Records provided section start
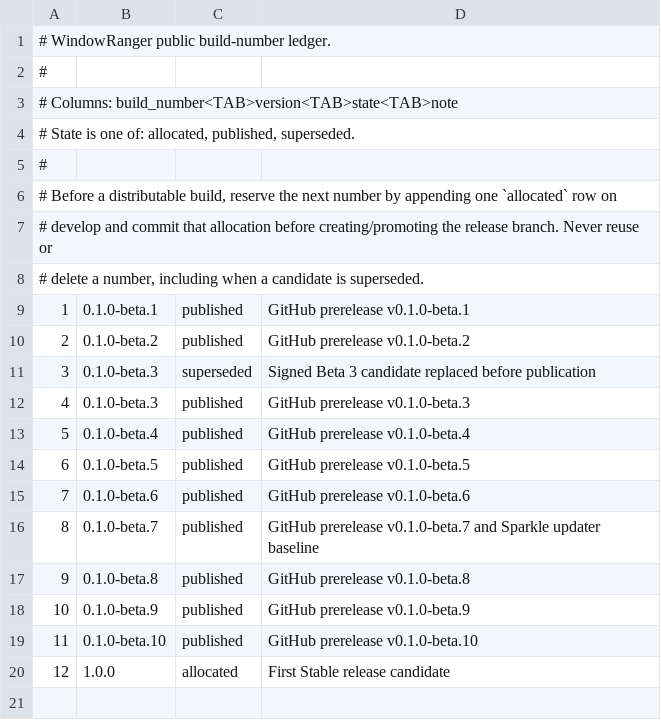
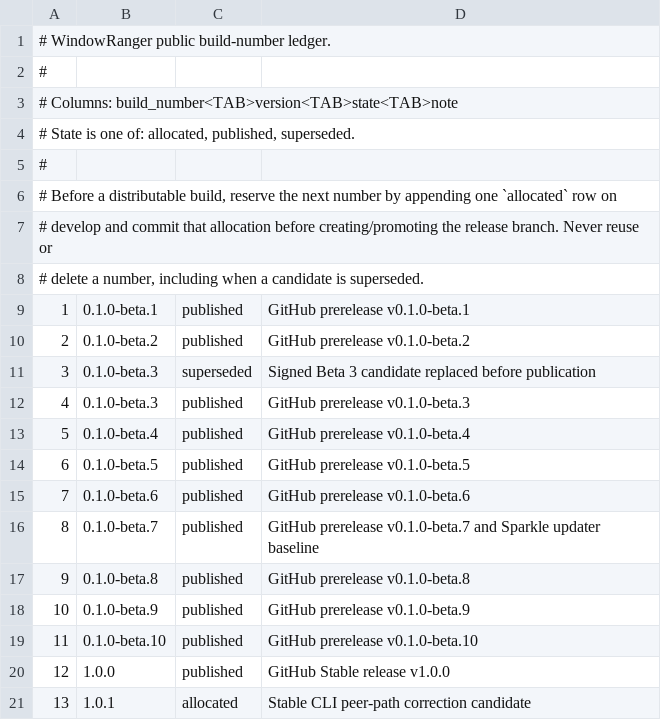
Before and after one commit to AppRanger/windowranger, a TSV file: config/release-builds.tsv, drawn as a sheet.

Commit message:
Fix packaged CLI peer verification for 1.0.1 (WR-074)

```diff
--- a/config/release-builds.tsv
+++ b/config/release-builds.tsv
@@ -19,2 +19,3 @@
 11	0.1.0-beta.10	published	GitHub prerelease v0.1.0-beta.10
-12	1.0.0	allocated	First Stable release candidate
+12	1.0.0	published	GitHub Stable release v1.0.0
+13	1.0.1	allocated	Stable CLI peer-path correction candidate
```
Also changed, not shown: 7 other files.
Records provided section end
**Exercise prompt**. The expected output is every line of the records in which the string "candidate" appears.

**Solved exercise**.
-12	1.0.0	allocated	First Stable release candidate
+13	1.0.1	allocated	Stable CLI peer-path correction candidate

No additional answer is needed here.